**PROBLEM STATEMENT**.
In the entries below, find the lines that contain the word "minutes" and copy them.
^^^^^^^^
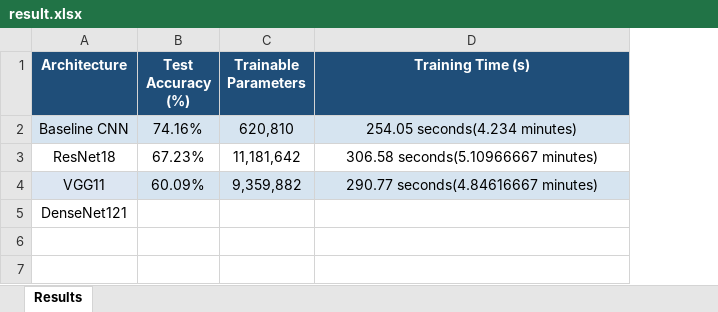
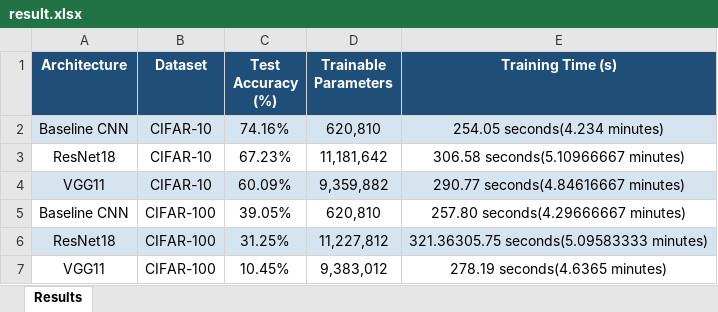
Before and after one commit to Fariha-Simin/cnn-architecture-comparison-cifar10, an Excel workbook: results/result.xlsx, sheet Results, drawn as a sheet; values as stored, in another font and other column widths than the file's, no borders; removed rows and columns are numbered as before the commit, all else as after; the diff names each change by its address in the sheet, - before the commit and + after, or states it on an @@ line.

Commit message:
Add CIFAR-100 experiments for CNN, ResNet18 and VGG11

```diff
--- a/results/result.xlsx (sheet Results)
+++ b/results/result.xlsx (sheet Results)
+column B (Dataset), rows 2-4: all CIFAR-10
-row 5: DenseNet121
+row 5: Baseline CNN | CIFAR-100 | 39.05% | 620,810 | 257.80 seconds(4.29666667 minutes)
+row 6: ResNet18 | CIFAR-100 | 31.25% | 11,227,812 | 321.36305.75 seconds(5.09583333 minutes)
+row 7: VGG11 | CIFAR-100 | 10.45% | 9,383,012 | 278.19 seconds(4.6365 minutes)
```
Also changed, not shown: 5 other files.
^^^^^^^^
**PROBLEM SOLUTION**.
+row 5: Baseline CNN | CIFAR-100 | 39.05% | 620,810 | 257.80 seconds(4.29666667 minutes)
+row 6: ResNet18 | CIFAR-100 | 31.25% | 11,227,812 | 321.36305.75 seconds(5.09583333 minutes)
+row 7: VGG11 | CIFAR-100 | 10.45% | 9,383,012 | 278.19 seconds(4.6365 minutes)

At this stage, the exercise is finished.